Team McDonough is made up of members from across the globe with many different stories to tell. John Hansen’s journey has taken him from Eau Claire to places like Afghanistan and Chad, and back to Eau Claire again. Learn more about John’s story in our latest blog.
Recently in Eau Claire, our President/CEO, Sue Tietz, returned to her university roots sitting on the back of a Mustang and wearing the familiar blue and yellow E sweater, which happened to be her husband Roger’s 1969 baseball letter sweater. While she has returned many times since her graduation in 1971 for events, honors and awards, this time she returned as the 2022 Blugold Spirit Award winner and Homecoming Parade Marshall. The Blugold Spirit Award recognizes an alumna or alumnus who has “demonstrated a true commitment to and abiding love for the campus”.
The phrase ‘in the vault’ holds some extra meaning for the folks at McDonough. At our headquarters in Eau Claire, a prized piece of history still holds a place of importance after nearly a century – the original McDonough vault door.
The personality that keeps the Mactaquac shop on its toes, Chad Connors is equal parts engineer and entertainer. He’s the guy most likely to show up to work with a new moustache, his Mr. Rogers or Elton John t-shirt, or purchase a salt-firing air gun to terminate houseflies. He’s also an integral part of the work we do and getting it into the customers’ mill.

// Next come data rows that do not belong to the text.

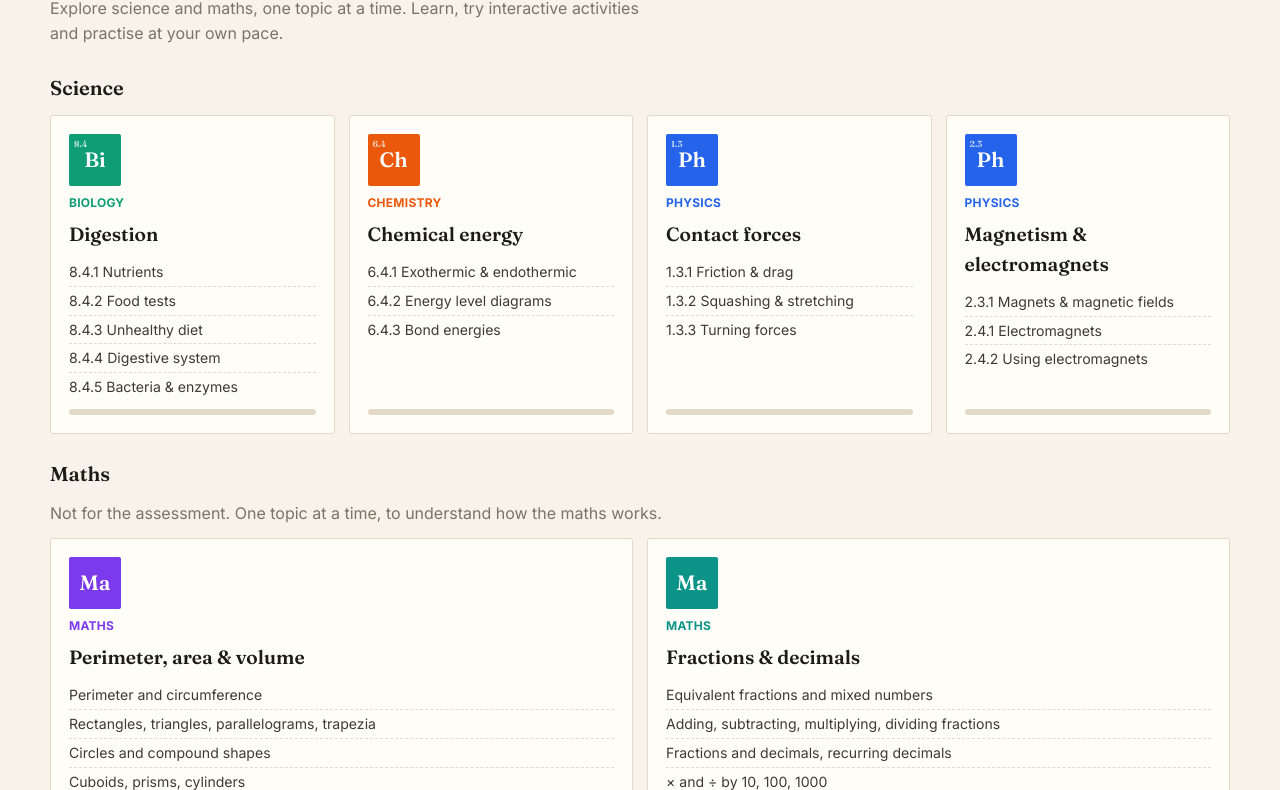
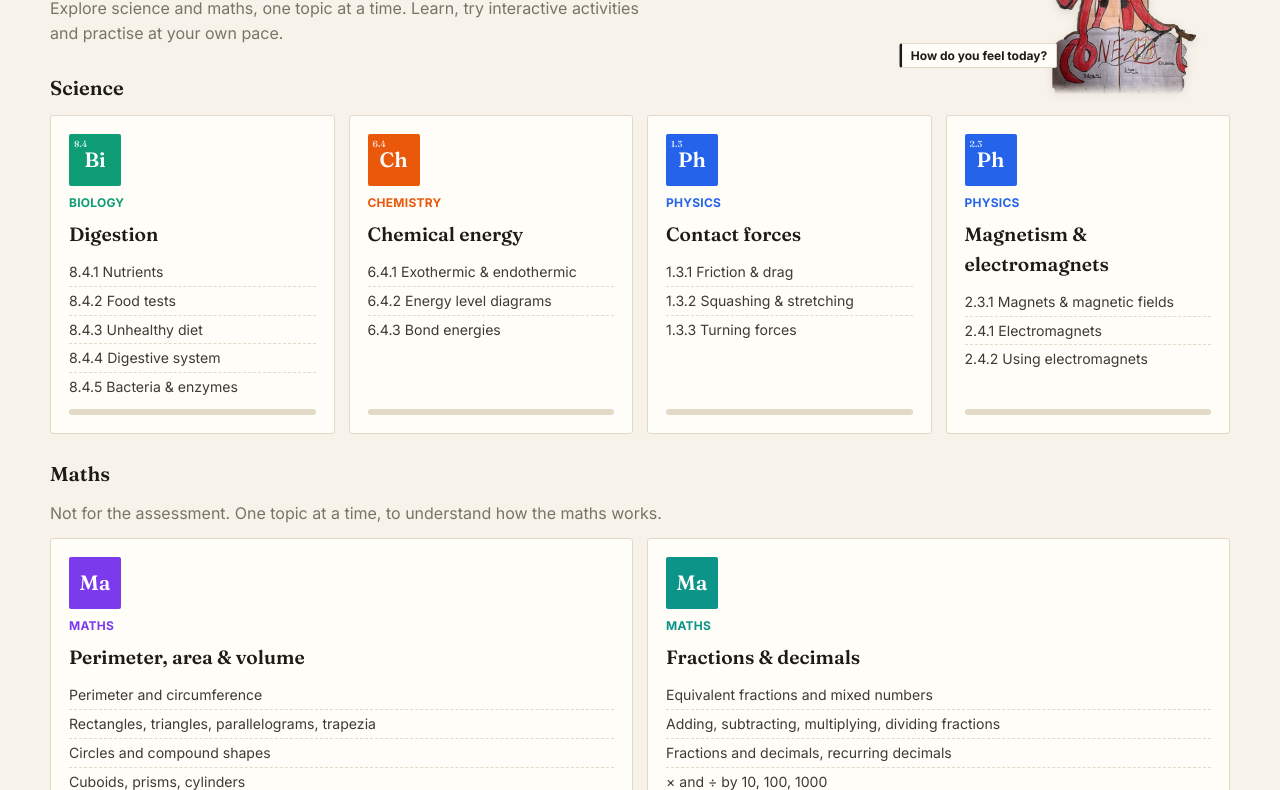
Before and after one commit to jliu-science/learning-hub, a plain HTML site: page index.html in a window 1280 px wide. Shown: the part 180-970 px from the top of the page. Drawn offline with Linux system fonts and the light colour scheme.

Commit message:
Home page Nezha mood picker; brighter page colours for physics and chemistry

```diff
--- /dev/null
+++ b/assets/nezha.js
@@ -0,0 +1,95 @@
+/* Dora's Nezha (photo of her own cardboard figure) on the home page. Click Nezha to pick today's mood; Nezha reacts. */
+(function(){
+  const host=document.getElementById('nezha'); if(!host) return;
+  const KEY='dora-mood-v1', d=new Date(), pad=n=>String(n).padStart(2,'0'), T=`${d.getFullYear()}-${pad(d.getMonth()+1)}-${pad(d.getDate())}`;
+  const load=()=>{ try{ return JSON.parse(localStorage.getItem(KEY))||{}; }catch(e){ return {}; } };
+  const save=s=>{ try{ localStorage.setItem(KEY,JSON.stringify(s)); }catch(e){} };
+  const S='fill="none" stroke="currentColor" stroke-width="2.2" stroke-linecap="round" stroke-linejoin="round"';
+  const eyes='<circle cx="9" cy="10" r="1.3" fill="currentColor"/><circle cx="17" cy="10" r="1.3" fill="currentColor"/>';
+  const M=[
+    {k:'happy',  t:'Happy',   c:'#16a34a', a:'hop',   say:'Nice. Keep that going today.',          f:`${eyes}<path d="M8 15q5 5 10 0" ${S}/>`},
+    {k:'excited',t:'Excited', c:'#ea580c', a:'spin',  say:'Let’s go! Big day.',                f:`<path d="M7 9l2.5 1.5L7 12M19 9l-2.5 1.5L19 12" ${S}/><path d="M8 15h10q-1 5-5 5t-5-5z" ${S}/>`},
+    {k:'calm',   t:'Calm',    c:'#0d9488', a:'float', say:'Good. Steady and ready.',              f:`<path d="M7 10q2 1.5 4 0M15 10q2 1.5 4 0" ${S}/><path d="M9 16q4 2 8 0" ${S}/>`},
+    {k:'tired',  t:'Tired',   c:'#6366f1', a:'droop', say:'Take it slow. One topic at a time.',   f:`<path d="M7 10.5h4M15 10.5h4" ${S}/><path d="M10 17h6" ${S}/><path d="M20 4h3l-3 3h3" fill="none" stroke="currentColor" stroke-width="1.6" stroke-linecap="round" stroke-linejoin="round"/>`},
+    {k:'worried',t:'Worried', c:'#d97706', a:'shiver',say:'One small step. You’ve got this.', f:`<path d="M7 7l3-1.5M19 7l-3-1.5" ${S}/>${eyes}<path d="M8 17q2.5-2 5 0t5 0" ${S}/>`},
+    {k:'grumpy', t:'Grumpy',  c:'#dc2626', a:'shake', say:'Same face as me. Let’s fix that.', f:`<path d="M7 7.5l4 2M19 7.5l-4 2" ${S}/>${eyes}<path d="M8 18q5-4 10 0" ${S}/>`}
+  ];
+  /* new expressions drawn over the photo's face (photo coords 306x416): skin patches hide the original eyes and mouth */
+  const K='#1b1a17', W='#f6f2ee', IR='#8b2a22', SL='#e8bca0', SR='#dfb093';
+  const L=[101,126], R=[160,127];
+  const ln=(d,w=3.4,c=K)=>`<path d="${d}" fill="none" stroke="${c}" stroke-width="${w}" stroke-linecap="round" stroke-linejoin="round"/>`;
+  const eye=([x,y],ry=11,dx=0,dy=1,ir=6)=>`<ellipse cx="${x}" cy="${y}" rx="17" ry="${ry}" fill="${W}" stroke="${K}" stroke-width="4.2"/><circle cx="${x+dx}" cy="${y+dy}" r="${ir}" fill="${IR}"/><circle cx="${x+dx}" cy="${y+dy}" r="${ir/2}" fill="${K}"/><circle cx="${x+dx+2}" cy="${y+dy-2}" r="1.6" fill="#fff"/>`;
+  const blush=`<ellipse cx="88" cy="146" rx="9" ry="4" fill="#f08aa4" opacity=".55"/><ellipse cx="174" cy="147" rx="9" ry="4" fill="#f08aa4" opacity=".55"/>`;
+  const FACE={
+    happy:   eye(L,12,0,0)+eye(R,12,0,0)+ln(`M84 108q17-9 34 0M143 109q17-9 34 0`,3)+`<path d="M115 148q16 15 32 0z" fill="#9b2b2b" stroke="${K}" stroke-width="3" stroke-linejoin="round"/>`+blush,
+    excited: ln(`M86 131q15-20 30 0M145 132q15-20 30 0`,4)+`<path d="M112 145h38q-2 19-19 19t-19-19z" fill="#8b1f1f" stroke="${K}" stroke-width="3" stroke-linejoin="round"/><path d="M122 158q9-5 18 0q-2 5-9 5t-9-5z" fill="#ef6f8f"/>`+blush+[[66,104],[198,100],[200,140]].map(([x,y])=>`<path d="M${x} ${y-7}l2 5 5 2-5 2-2 5-2-5-5-2 5-2z" fill="#f2c230" stroke="#b8860b" stroke-width=".8"/>`).join(''),
+    calm:    ln(`M86 125q15 11 30 0M145 126q15 11 30 0`,3.6)+ln(`M121 152q10 6 20 0`,3)+blush,
+    tired:   eye(L,11,0,5,5.5)+eye(R,11,0,5,5.5)+`<path d="M82 127h38v-16h-38zM141 128h38v-16h-38z" fill="${SL}"/>`+ln(`M83 127h36M142 128h36`,3.8)+ln(`M90 143q11 4 22 0M149 144q11 4 22 0`,1.6,'#9c7a6b')+ln(`M122 155q4-3 8 0t8 0`,3)+`<text x="196" y="96" font-family="Fraunces,Georgia,serif" font-weight="600" font-size="20" fill="#6366f1">z</text><text x="210" y="80" font-family="Fraunces,Georgia,serif" font-weight="600" font-size="14" fill="#6366f1">z</text>`,
+    worried: eye(L,12,3,1,5)+eye(R,12,3,1,5)+ln(`M85 113L114 106M147 106L176 113`,3.6)+ln(`M117 156q4-5 7 0t7 0t7 0t7 0`,3)+`<path d="M190 104q5 8 0 12q-5-4 0-12z" fill="#7cc4e8" stroke="#3b82c4" stroke-width="1"/>`,
+    grumpy:  eye(L,7,1,1,5)+eye(R,7,-1,1,5)+ln(`M83 109L118 120M143 121L178 110`,5)+ln(`M117 158q14-11 28 0`,3.4)+`<path d="M190 92l8 8M198 92l-8 8" stroke="#e2372f" stroke-width="3" stroke-linecap="round"/>`
+  };
+  const faceSvg=k=>FACE[k]?`<svg class="nz-face" viewBox="0 0 286 416" aria-hidden="true"><g transform="translate(-6.5 -.5)"><defs><filter id="nzb" x="-20%" y="-20%" width="140%" height="140%"><feGaussianBlur stdDeviation="1.8"/></filter></defs><g filter="url(#nzb)"><ellipse cx="101" cy="125" rx="27" ry="18" fill="${SL}"/><ellipse cx="160" cy="126" rx="27" ry="18" fill="${SR}"/><ellipse cx="131" cy="154" rx="20" ry="10" fill="#e4b79f"/></g>${FACE[k]}</g></svg>`:'';
+  const face=m=>`<svg viewBox="0 0 26 26" aria-hidden="true"><circle cx="13" cy="13" r="11.5" ${S}/>${m.f}</svg>`;
+  const css=`
+  .hub{position:relative}
+  #nezha{position:absolute;right:28px;top:4px;width:150px;z-index:5;text-align:center;font-family:"Inter","Segoe UI",sans-serif}
+  .nz-btn{display:block;width:100%;padding:0;border:0;background:none;cursor:pointer;position:relative}
+  .nz-pic{display:block;position:relative;filter:drop-shadow(0 3px 4px rgba(29,27,22,.12));transition:transform .25s;transform-origin:50% 90%}
+  .nz-pic img{display:block;width:100%}
+  .nz-face{position:absolute;inset:0;width:100%;height:100%;pointer-events:none;animation:nzfade .35s ease-out}
+  @keyframes nzfade{from{opacity:0}to{opacity:1}}
+  .nz-btn:hover .nz-pic,.nz-btn:focus-visible .nz-pic{transform:translateY(-4px) rotate(-2deg)}
+  .nz-btn:focus-visible{outline:none}
+  .nz-cue{position:absolute;left:-10px;top:46%;background:#1d1b16;color:#fffdf8;font-size:12px;font-weight:600;padding:3px 8px;border-radius:12px;white-space:nowrap;transform:translateX(-100%);animation:nzcue 1.6s ease-in-out infinite}
+  .nz-cue::after{content:"";position:absolute;right:-5px;top:50%;margin-top:-5px;border:5px solid transparent;border-right:0;border-left-color:#1d1b16}
+  @keyframes nzcue{0%,100%{transform:translateX(-100%)}50%{transform:translateX(calc(-100% - 6px))}}
+  .nz-tag{cursor:pointer;display:flex;align-items:center;gap:5px;position:absolute;right:calc(100% - 6px);bottom:26px;font-size:12px;white-space:nowrap;color:var(--muted);line-height:1.3;background:var(--card);border:1px solid var(--line);border-left:3px solid var(--c);padding:4px 9px;border-radius:3px}
+  .nz-tag:not(:has(svg)){animation:nzcue2 1.6s ease-in-out infinite}
+  @keyframes nzcue2{0%,100%{transform:none}50%{transform:translateX(-6px)}}
+  .nz-tag b{display:inline-flex;align-items:center;gap:4px;color:var(--c);font-weight:700}
+  .nz-tag svg{width:18px;height:18px}
+  .nz-say{position:absolute;right:calc(100% + 14px);top:8px;width:190px;background:#fffefa;border:2px solid var(--c,#1d1b16);border-radius:10px;padding:8px 11px;font-size:14px;line-height:1.35;color:#1d1b16;text-align:left;box-shadow:0 4px 12px rgba(0,0,0,.08);animation:nzin .3s ease-out}
+  .nz-say::after{content:"";position:absolute;right:-9px;top:18px;border:8px solid transparent;border-right:0;border-left-color:var(--c,#1d1b16)}
+  .nz-say b{display:block;font-family:"Fraunces",Georgia,serif;font-size:12px;color:var(--c)}
+  .nz-pick{position:absolute;right:0;top:calc(100% + 8px);width:300px;background:#fffdf8;border:1px solid var(--line);border-radius:8px;padding:12px;box-shadow:0 10px 30px rgba(29,27,22,.18);animation:nzin .25s ease-out;text-align:left}
+  .nz-pick h4{margin:0 0 8px;font-family:"Fraunces",Georgia,serif;font-size:16px;font-weight:600}
+  .nz-grid{display:grid;grid-template-columns:repeat(3,1fr);gap:6px}
+  .nz-grid button{display:flex;flex-direction:column;align-items:center;gap:3px;padding:8px 4px;border:1.5px solid var(--line);border-radius:6px;background:#fff;cursor:pointer;font:600 13px "Inter",sans-serif;color:var(--c)}
+  .nz-grid button svg{width:30px;height:30px}
+  .nz-grid button:hover,.nz-grid button.on{border-color:var(--c);background:color-mix(in srgb,var(--c) 10%,#fff)}
+  @keyframes nzin{from{opacity:0;transform:translateY(-4px)}to{opacity:1;transform:none}}
+  .nz-hop{animation:nzhop .7s cubic-bezier(.3,1.6,.5,1) 2}
+  @keyframes nzhop{0%,100%{transform:none}40%{transform:translateY(-22px) rotate(-4deg)}}
+  .nz-spin{animation:nzspin .9s ease-in-out}
+  @keyframes nzspin{0%{transform:none}40%{transform:translateY(-26px) rotate(180deg)}80%{transform:translateY(0) rotate(360deg)}100%{transform:rotate(360deg)}}
+  .nz-float{animation:nzfloat 2.4s ease-in-out}
+  @keyframes nzfloat{0%,100%{transform:none}50%{transform:translateY(-10px)}}
+  .nz-droop{animation:nzdroop 2s ease-in-out;transform-origin:50% 100%}
+  @keyframes nzdroop{0%,100%{transform:none}40%,70%{transform:rotate(-8deg) translateY(6px) scaleY(.94)}}
+  .nz-shiver{animation:nzshiv .12s linear 8}
+  @keyframes nzshiv{0%,100%{transform:none}25%{transform:translateX(-3px)}75%{transform:translateX(3px)}}
+  .nz-shake{animation:nzshake .5s ease-in-out 2}
+  @keyframes nzshake{0%,100%{transform:none}20%{transform:rotate(-7deg)}60%{transform:rotate(7deg)}}
+  @media (max-width:860px){#nezha{position:relative;right:auto;top:auto;width:110px;margin:12px 0 0 auto}.nz-tag{bottom:12px}.nz-say{width:150px;font-size:13px}}
+  @media (prefers-reduced-motion:reduce){#nezha *{animation:none!important}}`;
+  const st=document.createElement('style'); st.textContent=css; document.head.appendChild(st);
+
+  let state=load(), open=false;
+  const cur=()=>M.find(m=>m.k===(state[T]||{}).k);
+  function render(say){
+    const m=cur();
+    host.style.setProperty('--c',m?m.c:'#1d1b16');
+    host.innerHTML=`<button class="nz-btn" type="button" aria-label="Nezha: pick your mood" aria-expanded="${open}"><span class="nz-pic"><img src="assets/nezha.png" alt="Dora's Nezha">${m?faceSvg(m.k):''}</span></button>
+      <div class="nz-tag">${m?`I'm feeling <b>${face(m)}${m.t}</b>`:'<b>How do you feel today?</b>'}</div>
+      ${say&&m?`<div class="nz-say"><b>Nezha</b>${m.say}</div>`:''}
+      ${open?`<div class="nz-pick" role="dialog" aria-label="Pick your mood"><h4>How are you feeling today?</h4><div class="nz-grid">${M.map(x=>`<button type="button" data-k="${x.k}" style="--c:${x.c}" class="${m&&m.k===x.k?'on':''}">${face(x)}${x.t}</button>`).join('')}</div></div>`:''}`;
+    host.querySelectorAll('.nz-btn,.nz-tag').forEach(el=>el.onclick=e=>{ e.stopPropagation(); open=!open; render(); });
+    host.querySelectorAll('.nz-grid button').forEach(b=>b.onclick=e=>{ e.stopPropagation();
+      state[T]={k:b.dataset.k,t:Date.now()}; save(state); open=false; render(true);
+      const img=host.querySelector('.nz-pic'), a='nz-'+cur().a; img.classList.add(a); img.addEventListener('animationend',()=>img.classList.remove(a),{once:false});
+      clearTimeout(render.t); render.t=setTimeout(()=>{ const s=host.querySelector('.nz-say'); s&&s.remove(); },5000); });
+  }
+  document.addEventListener('click',e=>{ if(open&&!host.contains(e.target)){ open=false; render(); } });
+  document.addEventListener('keydown',e=>{ if(open&&e.key==='Escape'){ open=false; render(); } });
+  render();
+})();
--- /dev/null
+++ b/assets/themes.css
@@ -0,0 +1,13 @@
+/* ===== Subject page colours (2026-11-16, joe: physics and chemistry pages "a bit dull").
+   Same recipe as the maths topic themes: pale lively page colour + faint dot grid, tinted sidebar,
+   cards stay paper-white with a soft shadow so diagrams and text read clearly. ===== */
+body.theme-forces{--t-bg:#e3e6fb;--t-side:#d5daf6;--t-dot:rgba(40,60,170,.12);--t-hair:#c3c9ee}   /* contact forces: periwinkle */
+body.theme-mag{--t-bg:#dcf2e6;--t-side:#cbe9d9;--t-dot:rgba(20,110,70,.12);--t-hair:#b5dcc6}      /* magnets: mint */
+body.theme-chem{--t-bg:#fdf1c8;--t-side:#f8e5a9;--t-dot:rgba(160,110,10,.13);--t-hair:#ecd48d}    /* chemical energy: lemon */
+body[class*="theme-"]{background-color:var(--t-bg);background-image:radial-gradient(var(--t-dot) 1.1px,transparent 1.3px);background-size:22px 22px;background-attachment:fixed}
+body[class*="theme-"] .side{background:var(--t-side);border-right:1px solid var(--t-hair)}
+body[class*="theme-"] .side a:hover{background:rgba(255,255,255,.4)}
+body[class*="theme-"] .side a.on{background:rgba(255,253,248,.75)}
+body[class*="theme-"] .side .sep{background:var(--t-hair)}
+body[class*="theme-"] .tabbar{border-bottom-color:var(--t-hair)}
+body[class*="theme-"] .card{border-color:var(--t-hair);box-shadow:0 1px 0 rgba(60,40,10,.04),0 18px 36px -26px rgba(40,30,20,.45)}
```
Also changed, not shown: chemistry/energy.html (+2 -1 lines), index.html (+2 -0 lines), physics/forces.html (+2 -1 lines), physics/magnets.html (+2 -1 lines), assets/nezha.png (added).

At the beginning of the 19th century, the westward movement of the Pioneers increased the population of Wisconsin and accelerated the demand for lumber to construct homes and other buildings. With an abundance of trees, and rivers for transporting logs, Eau Claire became an ideal location for sawmills. To meet the demands of the lumber industry, and to provide the necessary equipment that had been lacking up until that point, McDonough Manufacturing was born. Founded in 1888 by Frank McDonough Sr., Emmet Horan and Peter John Holm, the trio described their mission as ‘McDonough Sawing Machinery – rapid production, design, durability, strength, simplicity and highest standard of efficiency’.
Last week, McDonough had the opportunity to attend the NB Export Awards, organized by Opportunities New Brunswick, to recognize the success of NB companies in various export markets. This was the first in person event in two years due to the COVID-19 pandemic.
Elmsdale Lumber Company has engaged McDonough Manufacturing for what will be a complete sawmill modernization over the summers of 2022 and 2023. This project will see upgrades to both primary and secondary sawing systems designed to increase both capacity and more importantly yield. The utilization of some of the most modern optimization systems available will ensure that all of the new sawing machinery will yield the highest possible volumes of quality lumber from every piece processed.
We're often asked, “When should I grind my wheels?” While there is no clear cut answer, a general rule of thumb is once every two to three years if you are running a single shift or .005” wear. Some mills do it once a year and some do it once every five years. You don’t want to find yourself fighting filing room problems and find out your wheels are not flat.
To check your wheels, place a machined straight edge across the face of the wheel. Make sure you insert a feeler gauge between the wheel and the straight edge to get an exact measurement. A little light can be very deceiving when trying to estimate wear on a wheel, so we recommend using a feeler gauge. To ensure your straight edge is accurate, rotate the straight edge 180 degrees and remeasure. If the gap is more than .005”, it is time to call McDonough to assist you in grinding your wheels.
McDonough has recently begun work on a new AutoMAXX resaw system, a revolutionary machine that re-imagines what a resaw can do. The AutoMAXX system combines physical controls with a visual operator interface, high-quality digital imaging and optimization to maximize yield of grade and input.